### WHAT YOU SHOULD DO:
Give all of the data below again exactly, and drop the images.

+---+

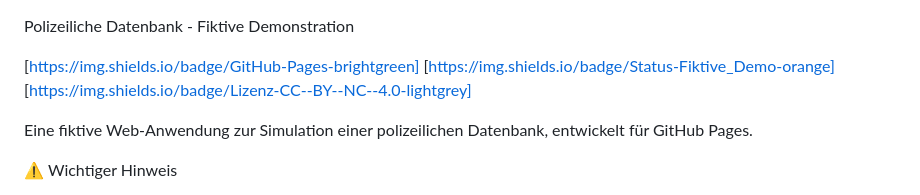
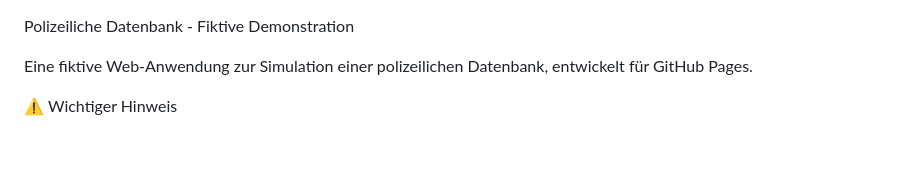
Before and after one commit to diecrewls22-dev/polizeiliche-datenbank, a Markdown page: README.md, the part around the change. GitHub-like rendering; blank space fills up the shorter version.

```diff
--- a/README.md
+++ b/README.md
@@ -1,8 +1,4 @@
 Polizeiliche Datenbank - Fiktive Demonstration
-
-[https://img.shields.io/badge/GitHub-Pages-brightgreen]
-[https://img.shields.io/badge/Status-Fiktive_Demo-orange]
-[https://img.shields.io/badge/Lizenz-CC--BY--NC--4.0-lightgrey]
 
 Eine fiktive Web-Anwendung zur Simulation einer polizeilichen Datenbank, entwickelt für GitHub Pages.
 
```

+---+

### OUTPUT FOR THIS EXERCISE:
Before and after one commit to diecrewls22-dev/polizeiliche-datenbank, a Markdown page: README.md, the part around the change. GitHub-like rendering; blank space fills up the shorter version.

```diff
--- a/README.md
+++ b/README.md
@@ -1,8 +1,4 @@
 Polizeiliche Datenbank - Fiktive Demonstration
-
-[https://img.shields.io/badge/GitHub-Pages-brightgreen]
-[https://img.shields.io/badge/Status-Fiktive_Demo-orange]
-[https://img.shields.io/badge/Lizenz-CC--BY--NC--4.0-lightgrey]
 
 Eine fiktive Web-Anwendung zur Simulation einer polizeilichen Datenbank, entwickelt für GitHub Pages.
 
```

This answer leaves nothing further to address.